In Clojure, a single entry in the base form dictionary looks something like this:

{"ABBABC" ["beebes" "inning" "peeped" "peeper" "teeter"]}

When an encrypted word has only one candidate on its list, we can consider it solved and propagate that choice. If we encounter a state where an encrypted word has an empty candidate list, we know we've propagated impossibly conflicting constraints. Unlike the Sudoku problem, simply maintaining a list of potential valid states isn't enough. We really need to store a list of all applied decryption rules, and use them as follows.

Say we have the following encrypted word/candidate list with some yet-to-be-applied rules:

;;; Candidates

("vkkvkl" ["beebes" "inning" "peeped" "peeper" "teeter"])

;;; New rules

{\v \p}

The new rules say we should translate every encrypted "v" to a "p". We can integrate this into the base form and generate a partially decrypted base form for the encrypted word. We can then use that to further eliminate candidates.

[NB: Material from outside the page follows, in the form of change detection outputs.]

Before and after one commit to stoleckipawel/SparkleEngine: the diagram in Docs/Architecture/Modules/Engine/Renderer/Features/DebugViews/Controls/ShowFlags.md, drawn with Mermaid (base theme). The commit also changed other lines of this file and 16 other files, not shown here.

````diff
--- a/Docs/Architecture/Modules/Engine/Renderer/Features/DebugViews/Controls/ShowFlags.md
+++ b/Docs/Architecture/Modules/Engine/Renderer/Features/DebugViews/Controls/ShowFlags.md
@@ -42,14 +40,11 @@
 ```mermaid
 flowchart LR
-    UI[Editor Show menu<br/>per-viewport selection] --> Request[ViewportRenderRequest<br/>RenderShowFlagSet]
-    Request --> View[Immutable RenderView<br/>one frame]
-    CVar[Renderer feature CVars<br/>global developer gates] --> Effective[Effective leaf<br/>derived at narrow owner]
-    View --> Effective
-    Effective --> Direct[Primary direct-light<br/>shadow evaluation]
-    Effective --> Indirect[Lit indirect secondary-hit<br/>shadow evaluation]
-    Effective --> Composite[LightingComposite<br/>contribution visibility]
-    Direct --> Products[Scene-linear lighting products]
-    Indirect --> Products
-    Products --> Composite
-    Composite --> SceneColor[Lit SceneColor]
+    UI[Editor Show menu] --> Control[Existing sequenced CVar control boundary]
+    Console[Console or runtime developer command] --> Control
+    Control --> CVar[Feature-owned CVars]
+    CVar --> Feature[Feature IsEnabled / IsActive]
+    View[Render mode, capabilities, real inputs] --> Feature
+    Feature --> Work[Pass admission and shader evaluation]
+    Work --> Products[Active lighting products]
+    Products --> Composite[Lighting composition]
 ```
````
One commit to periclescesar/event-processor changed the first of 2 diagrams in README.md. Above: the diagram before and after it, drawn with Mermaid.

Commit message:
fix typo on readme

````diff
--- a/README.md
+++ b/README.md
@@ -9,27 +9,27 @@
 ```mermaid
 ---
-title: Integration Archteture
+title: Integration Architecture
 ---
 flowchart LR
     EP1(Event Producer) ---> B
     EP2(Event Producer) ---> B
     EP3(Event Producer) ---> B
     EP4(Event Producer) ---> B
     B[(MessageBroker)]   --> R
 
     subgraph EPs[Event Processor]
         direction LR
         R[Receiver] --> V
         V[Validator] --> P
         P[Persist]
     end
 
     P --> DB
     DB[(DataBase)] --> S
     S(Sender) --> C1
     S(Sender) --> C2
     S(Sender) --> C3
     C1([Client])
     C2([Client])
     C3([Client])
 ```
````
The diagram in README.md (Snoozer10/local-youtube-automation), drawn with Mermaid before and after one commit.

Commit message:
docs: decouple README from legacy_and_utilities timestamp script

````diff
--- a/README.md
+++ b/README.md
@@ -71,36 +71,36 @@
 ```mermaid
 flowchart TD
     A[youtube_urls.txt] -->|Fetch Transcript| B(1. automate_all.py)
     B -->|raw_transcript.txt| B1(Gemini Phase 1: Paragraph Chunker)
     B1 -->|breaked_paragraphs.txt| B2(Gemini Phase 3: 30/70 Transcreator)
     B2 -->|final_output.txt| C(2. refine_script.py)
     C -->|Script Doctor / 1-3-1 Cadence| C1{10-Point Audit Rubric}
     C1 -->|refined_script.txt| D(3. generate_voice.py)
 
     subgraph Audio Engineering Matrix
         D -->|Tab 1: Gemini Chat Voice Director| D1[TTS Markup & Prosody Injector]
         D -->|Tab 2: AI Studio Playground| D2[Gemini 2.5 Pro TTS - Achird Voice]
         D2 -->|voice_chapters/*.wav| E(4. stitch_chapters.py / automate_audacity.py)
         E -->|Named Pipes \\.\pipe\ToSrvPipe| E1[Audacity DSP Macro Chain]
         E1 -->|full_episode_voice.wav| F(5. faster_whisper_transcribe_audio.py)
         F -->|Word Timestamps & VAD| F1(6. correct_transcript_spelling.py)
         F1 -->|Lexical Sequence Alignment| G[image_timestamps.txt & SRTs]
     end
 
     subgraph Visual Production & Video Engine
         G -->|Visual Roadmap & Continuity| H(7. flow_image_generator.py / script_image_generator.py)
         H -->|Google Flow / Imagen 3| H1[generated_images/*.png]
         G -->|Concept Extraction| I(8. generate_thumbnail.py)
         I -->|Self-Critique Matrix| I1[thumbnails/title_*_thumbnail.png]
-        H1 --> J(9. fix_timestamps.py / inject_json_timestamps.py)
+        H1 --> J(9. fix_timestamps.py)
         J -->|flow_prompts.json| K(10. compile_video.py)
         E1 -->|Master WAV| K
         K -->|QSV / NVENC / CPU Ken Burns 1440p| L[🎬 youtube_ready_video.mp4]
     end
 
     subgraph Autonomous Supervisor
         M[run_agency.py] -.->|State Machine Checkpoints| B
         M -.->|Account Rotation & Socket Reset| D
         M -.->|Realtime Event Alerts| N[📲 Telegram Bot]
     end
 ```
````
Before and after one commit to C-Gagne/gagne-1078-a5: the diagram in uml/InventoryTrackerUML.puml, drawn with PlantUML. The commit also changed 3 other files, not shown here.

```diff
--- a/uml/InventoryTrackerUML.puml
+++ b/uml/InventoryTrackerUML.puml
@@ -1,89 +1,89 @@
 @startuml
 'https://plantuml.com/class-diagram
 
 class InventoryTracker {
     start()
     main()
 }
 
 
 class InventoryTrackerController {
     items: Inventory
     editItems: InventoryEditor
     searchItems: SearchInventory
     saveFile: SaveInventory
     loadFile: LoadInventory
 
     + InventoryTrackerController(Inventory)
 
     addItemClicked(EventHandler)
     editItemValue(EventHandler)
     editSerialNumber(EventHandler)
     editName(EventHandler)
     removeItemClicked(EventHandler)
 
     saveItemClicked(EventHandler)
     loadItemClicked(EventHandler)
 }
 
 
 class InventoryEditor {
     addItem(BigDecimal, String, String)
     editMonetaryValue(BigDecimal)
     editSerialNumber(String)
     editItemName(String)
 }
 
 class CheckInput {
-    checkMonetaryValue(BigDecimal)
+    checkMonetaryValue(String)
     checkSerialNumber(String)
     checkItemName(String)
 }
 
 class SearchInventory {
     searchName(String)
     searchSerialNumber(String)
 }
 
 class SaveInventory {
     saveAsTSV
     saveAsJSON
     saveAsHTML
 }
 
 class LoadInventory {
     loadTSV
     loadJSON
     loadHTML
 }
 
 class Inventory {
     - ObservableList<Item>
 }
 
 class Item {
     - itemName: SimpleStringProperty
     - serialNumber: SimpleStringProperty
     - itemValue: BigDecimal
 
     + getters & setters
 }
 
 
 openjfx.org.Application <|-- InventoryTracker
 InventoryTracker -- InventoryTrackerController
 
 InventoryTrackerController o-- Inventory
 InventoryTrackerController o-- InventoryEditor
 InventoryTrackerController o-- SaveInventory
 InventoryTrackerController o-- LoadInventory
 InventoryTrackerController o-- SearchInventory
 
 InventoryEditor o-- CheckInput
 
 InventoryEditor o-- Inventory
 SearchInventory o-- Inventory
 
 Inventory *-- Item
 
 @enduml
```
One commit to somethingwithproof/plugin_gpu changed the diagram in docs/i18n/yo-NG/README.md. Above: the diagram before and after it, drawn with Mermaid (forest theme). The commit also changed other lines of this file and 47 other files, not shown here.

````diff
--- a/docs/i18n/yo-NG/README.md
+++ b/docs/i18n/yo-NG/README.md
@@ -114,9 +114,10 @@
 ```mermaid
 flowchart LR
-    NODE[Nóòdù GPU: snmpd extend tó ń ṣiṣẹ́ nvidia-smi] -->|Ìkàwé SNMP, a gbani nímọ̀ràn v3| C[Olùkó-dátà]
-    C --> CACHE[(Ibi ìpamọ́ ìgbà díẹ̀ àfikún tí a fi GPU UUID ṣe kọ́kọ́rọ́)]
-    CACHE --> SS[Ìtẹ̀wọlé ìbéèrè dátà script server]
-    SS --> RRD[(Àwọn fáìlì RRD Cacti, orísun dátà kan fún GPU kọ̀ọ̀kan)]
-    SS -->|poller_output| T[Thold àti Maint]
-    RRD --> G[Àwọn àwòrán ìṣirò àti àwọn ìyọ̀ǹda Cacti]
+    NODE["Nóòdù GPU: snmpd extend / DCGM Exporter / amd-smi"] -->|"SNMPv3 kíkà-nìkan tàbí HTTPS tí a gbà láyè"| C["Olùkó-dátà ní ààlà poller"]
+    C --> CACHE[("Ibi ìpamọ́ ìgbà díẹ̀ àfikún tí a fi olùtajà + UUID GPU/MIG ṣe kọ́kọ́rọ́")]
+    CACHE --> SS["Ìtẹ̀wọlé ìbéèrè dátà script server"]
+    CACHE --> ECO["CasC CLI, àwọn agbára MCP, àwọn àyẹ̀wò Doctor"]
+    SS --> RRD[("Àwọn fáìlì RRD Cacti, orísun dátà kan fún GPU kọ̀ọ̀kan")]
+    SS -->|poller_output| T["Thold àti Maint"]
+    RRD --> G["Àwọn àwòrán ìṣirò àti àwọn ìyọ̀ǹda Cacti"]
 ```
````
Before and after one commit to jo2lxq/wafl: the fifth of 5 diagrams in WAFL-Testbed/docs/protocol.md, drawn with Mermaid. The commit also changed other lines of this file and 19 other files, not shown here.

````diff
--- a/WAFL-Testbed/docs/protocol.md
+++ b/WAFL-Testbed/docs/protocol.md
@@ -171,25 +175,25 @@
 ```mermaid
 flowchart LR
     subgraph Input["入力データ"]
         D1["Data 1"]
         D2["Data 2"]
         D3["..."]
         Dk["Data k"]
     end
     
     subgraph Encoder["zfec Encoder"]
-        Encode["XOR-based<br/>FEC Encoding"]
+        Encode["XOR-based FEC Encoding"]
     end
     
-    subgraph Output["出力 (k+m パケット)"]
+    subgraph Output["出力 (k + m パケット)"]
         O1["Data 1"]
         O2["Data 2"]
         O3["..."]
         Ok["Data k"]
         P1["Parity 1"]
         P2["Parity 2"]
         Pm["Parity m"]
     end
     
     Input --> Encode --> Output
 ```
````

;;; New base form for "vkkvkl", given our rules

"pBBpBC"

;;; New hybrid base forms for existing candidates

["ABBABC" "ABBABC" "pBBpBC" "pBBpBC" "ABBABC"])

;;; New candidates

("vkkvkl" ["peeped" "peeper"])

Propagating the constraints is straightforward. We follow four simple rules:

- If any encrypted word has no candidates, we are in an inconsistent state. Return nil.
- Otherwise, if
*all*words have only one candidate, return. We've found a solution! - Otherwise, if any encrypted word has only one candidate, accept that candidate as a solution. Update the existing rules in light of this solution and apply them to all the other candidates recursively.
- Otherwise, return what we have so far — all words still have more than one candidate, so we have deduced all that we can. We'll fall back on search to progress further.

Now that we have the basic tools for modeling and enforcing the constraints, we can easily write a function to fully apply given rules to a set of candidates.
However, as seen above in point 4, we can encounter a state where we've eliminated some candidates but have not found a solution. Indeed, this is the *initial* problem state. In order to begin (and later to progress), we need to choose an encrypted word and one of its candidates and run with that pair. If it's an invalid pairing, we will reach an inconsistent state and backtrack to try the next pairing. This is a basic depth-first search. Our search will return the first valid result (where "valid" means all encrypted words are solved). We can optimize the search by always starting with first candidate of whichever *unsolved* encrypted word has the fewest number of candidates — this trims the search tree fairly well. We can also ensure that the set of decryption rules is actually changed by a given candidate before attempting to search further.

Cryptograms often have many, many solutions. The first solution found by search is often *not* the most correct one — especially in terms of human language. There are some things that could be done in the search function to improve the chance of correctness: e.g. picking the next candidate by word/letter frequency. A more advanced system could use some NLP techniques to determine whether the decrypted solution passed as human language. All of these are moot, considering that the benefit provided wouldn't outweigh complexity they would add to this simple algorithm.

I'm providing my implementation as a reference. Given that I'm a novice Clojurer, it's liable to be hideous and non-idiomatic. I found working in Clojure to be extremely satisfying, both for this project and for the Sudoku one. My solution is a mere 132 lines (whitespace/comments included), so this is obviously a very expressive language. I've been very impressed by flexibility of its persistent data structures and its lazy evaluation. These make it a very powerful language, and it's definitely a tool I want to sharpen.